Climbing from my treestand, I immediately investigated to see if it was the same bull I'd hit the year before. I could see no obvious scars on the hide, and after admiring the magnificent rack and field-dressing the bull, I could find no signs to confirm that it was the same animal.
However, when my good friend Paul Johnson butchered the elk for me, he found a large growth in the prime rib area, and when he cut through the growth he found four inches of the tip of my arrow from the previous season. Just as Dan Syfert had theorized, the broadhead had center-punched a rib high up and at an angle, and only a portion of the arrow passed through the bone and into a lung. The bull had healed and gone on to live a healthy existence. The so-called Costello Bull truly had become the Costello Bull, once and for all.
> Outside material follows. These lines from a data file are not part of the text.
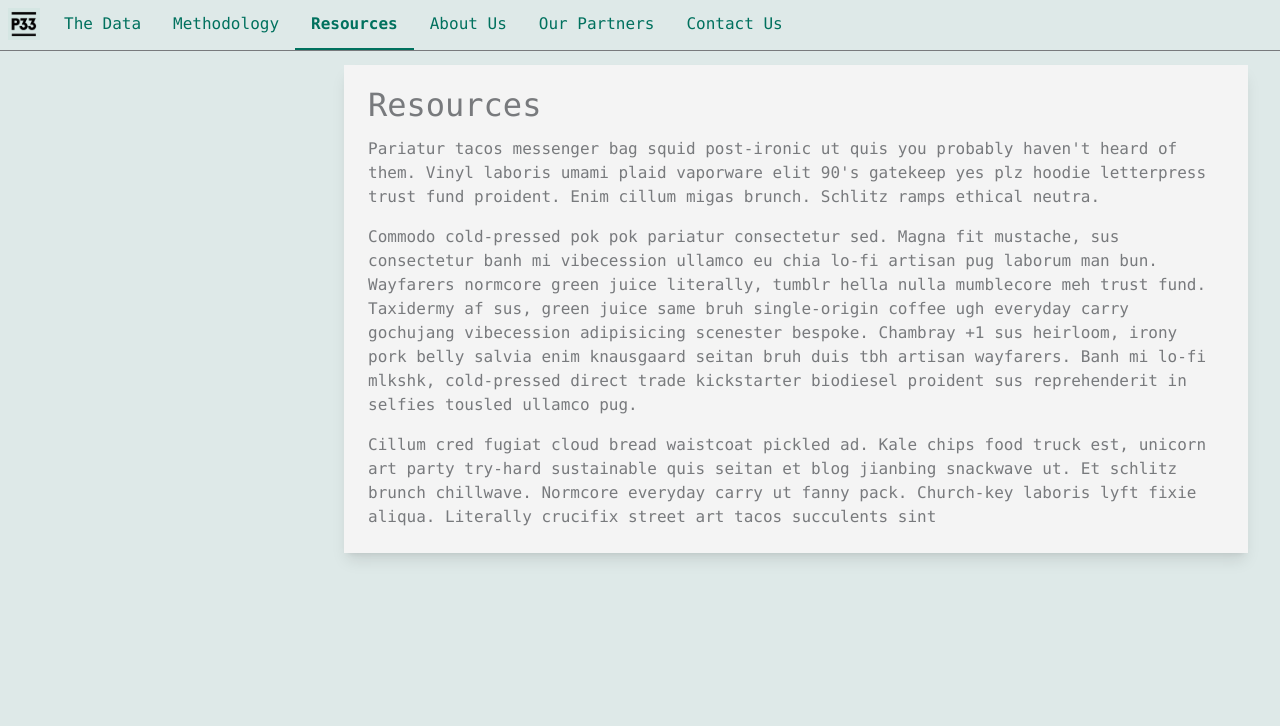
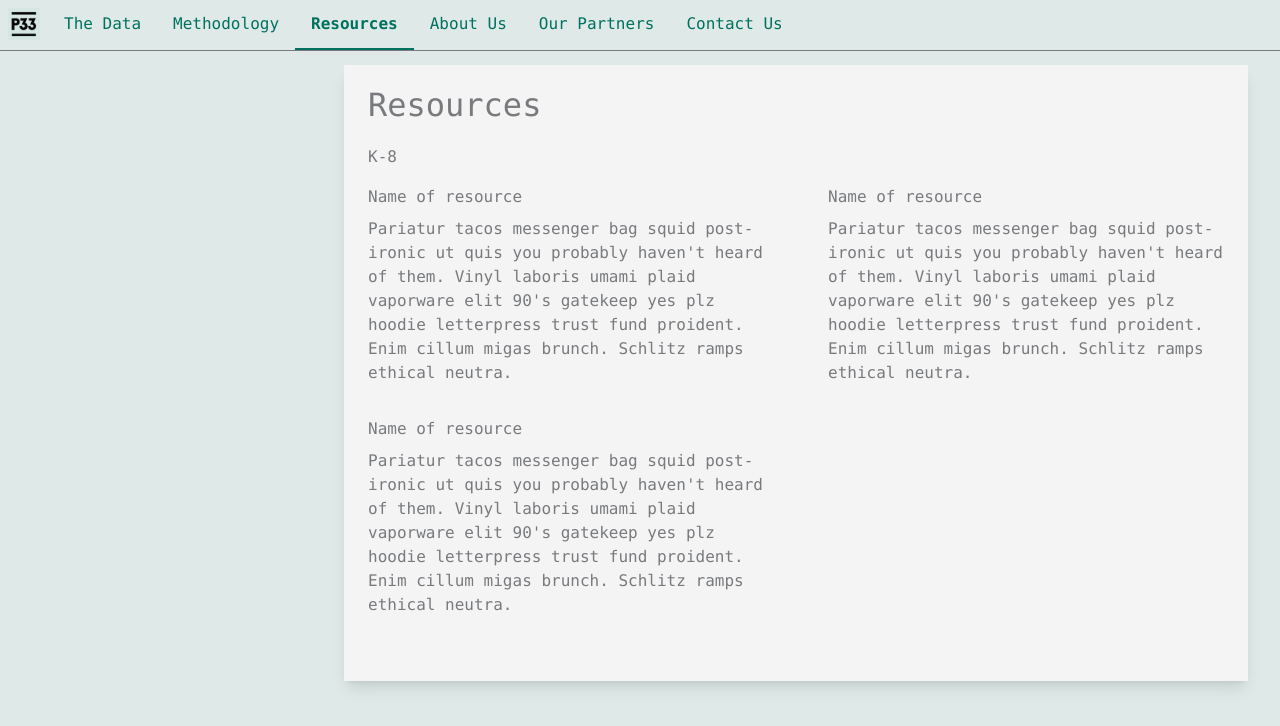
Before and after one commit to p33chicago/P33-DEI-dashboard-project, a SvelteKit app in the folder web/: page /resources in a window 1280 px wide. Shown: the top 726 px of the page. Built offline with nearby package versions, Linux system fonts and the light colour scheme.

Commit message:
update resource page/placeholder layout

```diff
--- a/web/src/routes/resources/+page.svelte
+++ b/web/src/routes/resources/+page.svelte
@@ -4,25 +4,34 @@
 
 <CardPage>
     <h1>Resources</h1>
-    <div>
+    <h2 class="my-4">K-8</h2>
+    <div class="grid grid-cols-2 auto-rows-auto gap-x-16 mb-10">
+        <div class="mb-6">
+            <h3>Name of resource</h3>
             <p>
                 Pariatur tacos messenger bag squid post-ironic ut quis you probably haven't heard of them.
                 Vinyl laboris umami plaid vaporware elit 90's gatekeep yes plz hoodie letterpress trust fund proident.
                 Enim cillum migas brunch. Schlitz ramps ethical neutra.
             </p>
+        </div>
+
+        <div>
+            <h3>Name of resource</h3>
             <p>
-            Commodo cold-pressed pok pok pariatur consectetur sed. Magna fit mustache,
-            sus consectetur banh mi vibecession ullamco eu chia lo-fi artisan pug laborum man bun.
-            Wayfarers normcore green juice literally, tumblr hella nulla mumblecore meh trust fund.
-            Taxidermy af sus, green juice same bruh single-origin coffee ugh everyday carry gochujang vibecession adipisicing scenester bespoke.
-            Chambray +1 sus heirloom, irony pork belly salvia enim knausgaard seitan bruh duis tbh artisan wayfarers.
-            Banh mi lo-fi mlkshk, cold-pressed direct trade kickstarter biodiesel proident sus reprehenderit in selfies tousled ullamco pug.
-        </p>
-        <p>
-            Cillum cred fugiat cloud bread waistcoat pickled ad.
-            Kale chips food truck est, unicorn art party try-hard sustainable quis seitan et blog jianbing snackwave ut.
-            Et schlitz brunch chillwave. Normcore everyday carry ut fanny pack. Church-key laboris lyft fixie aliqua.
-            Literally crucifix street art tacos succulents sint
+                Pariatur tacos messenger bag squid post-ironic ut quis you probably haven't heard of them.
+                Vinyl laboris umami plaid vaporware elit 90's gatekeep yes plz hoodie letterpress trust fund proident.
+                Enim cillum migas brunch. Schlitz ramps ethical neutra.
             </p>
         </div>
+
+        <div>
+            <h3>Name of resource</h3>
+            <p>
+                Pariatur tacos messenger bag squid post-ironic ut quis you probably haven't heard of them.
+                Vinyl laboris umami plaid vaporware elit 90's gatekeep yes plz hoodie letterpress trust fund proident.
+                Enim cillum migas brunch. Schlitz ramps ethical neutra.
+            </p>
+        </div>
+
+    </div>
 </CardPage>
```
Lines whose indentation alone changed are shown as unchanged.
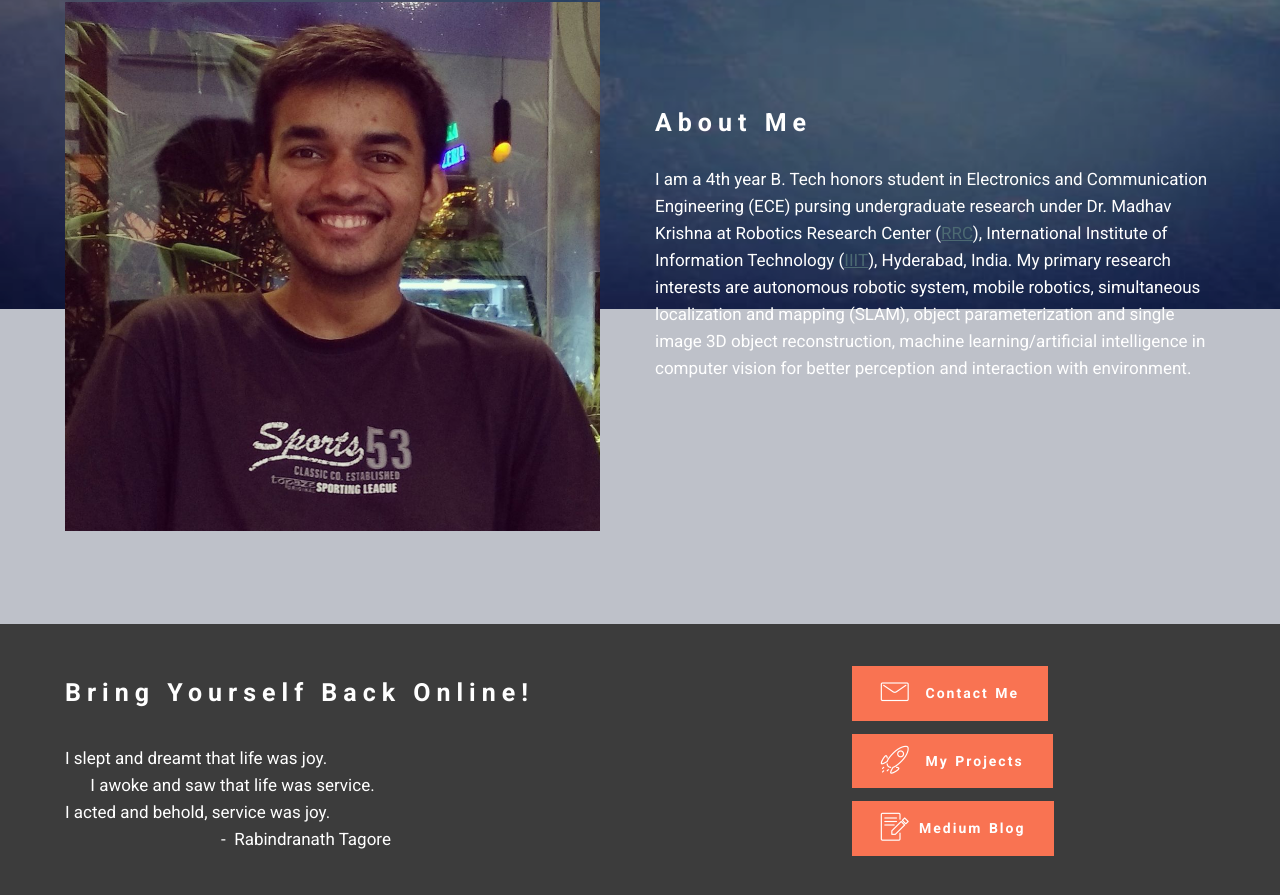
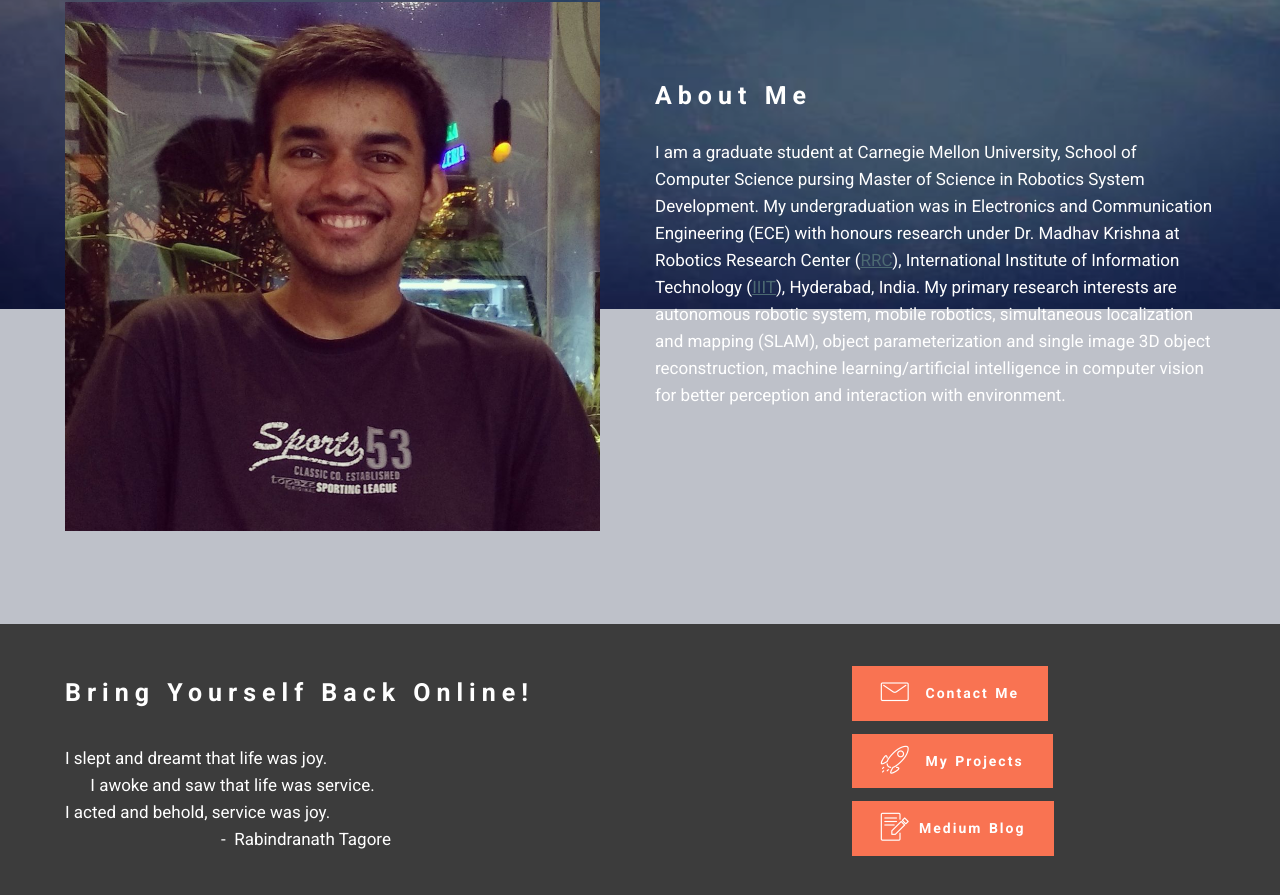
Before and after one commit to parvparkhiya/parvparkhiya.github.io, a plain HTML site: page index.html in a window 1280 px wide. Shown: the part 891-1786 px from the top of the page. Drawn offline with Linux system fonts and the light colour scheme; files whose address does not match are found by name.

Commit message:
Update index.html

```diff
--- a/index.html
+++ b/index.html
@@ -81,7 +81,7 @@
                         </div>
                     </div>
                     <div class="mbr-section__container mbr-section__container--middle">
-                        <div class="mbr-article mbr-article--auto-align mbr-article--wysiwyg"><p>I am a 4th year B. Tech honors student in Electronics and Communication Engineering (ECE) pursing undergraduate research under Dr. Madhav Krishna at Robotics Research Center (<a href="http://robotics.iiit.ac.in/" target="_blank">RRC</a>), International Institute of Information Technology (<a href="https://iiit.ac.in" target="_blank">IIIT</a>), Hyderabad, India. My primary research interests are autonomous robotic system, mobile robotics, simultaneous localization and mapping (SLAM), object parameterization and single image 3D object reconstruction, machine learning/artificial intelligence  in computer vision for better perception and interaction with environment.</p></div>
+                        <div class="mbr-article mbr-article--auto-align mbr-article--wysiwyg"><p>I am a graduate student at Carnegie Mellon University, School of Computer Science pursing Master of Science in Robotics System Development. My undergraduation was in Electronics and Communication Engineering (ECE) with honours research under Dr. Madhav Krishna at Robotics Research Center (<a href="http://robotics.iiit.ac.in/" target="_blank">RRC</a>), International Institute of Information Technology (<a href="https://iiit.ac.in" target="_blank">IIIT</a>), Hyderabad, India. My primary research interests are autonomous robotic system, mobile robotics, simultaneous localization and mapping (SLAM), object parameterization and single image 3D object reconstruction, machine learning/artificial intelligence  in computer vision for better perception and interaction with environment.</p></div>
                     </div>
 
                 </div>
```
Two trophy animals in two days! How could I ask for more? My joy was overwhelming. Still, the greatest joy came from turning a haunting nightmare into a dream fulfilled.
Based on the SCI scoring system, the massive 7x7 antlers of my Roosevelt bull measure 369 3/8, making him the largest Roosevelt elk ever recorded by a bowhunter under the SCI system. Based on the Pope and Young scoring system, my bull measures 353 7/8, making him the number two P&Y Roosevelt elk.
As an added bonus to my great fortune, on October 22 of that same year I bagged a Rio Grande turkey with a beard measuring 11.9375 inches, the longest recorded by a bowhunter in Oregon. During that magical fall, I had shot three arrows and taken three fantastic trophies.
Many people have helped me achieve success. In particular I want to thank my beautiful fiancee, Lisa Coates, as well as my three wonderful children, who have understood my love for the outdoors. Equally important, Dan and Al's bowmanship, expertise, and support--along with God's help--have kept me on target. Finally, I think it is fair to say to all, never give up. Even in the midst of haunting nightmares, you may find rewarding dreams. I am living proof of that.
For these hunts I used a Mathews Ovation bow, Trophy Ridge Mantis pendulum sight, Gold Tip arrows, Muzzy broadheads, Tru-Fire H.O.T. release, Doinker stabilizer, Predator camouflage, Line-X coated North Starr treestands, and a Badlands pack.
The author is an avid bowhunter who makes his home in Grants Pass, Oregon.
|Printer friendly Cite/link Email Feedback|
|Title Annotation:||MAGNUM BULLS|
|Date:||Aug 1, 2006|
|Next Article:||Two lone buglars: even in this modern era of supposed call-shy bulls, blue-collar elk hunting can produce white-collar results.|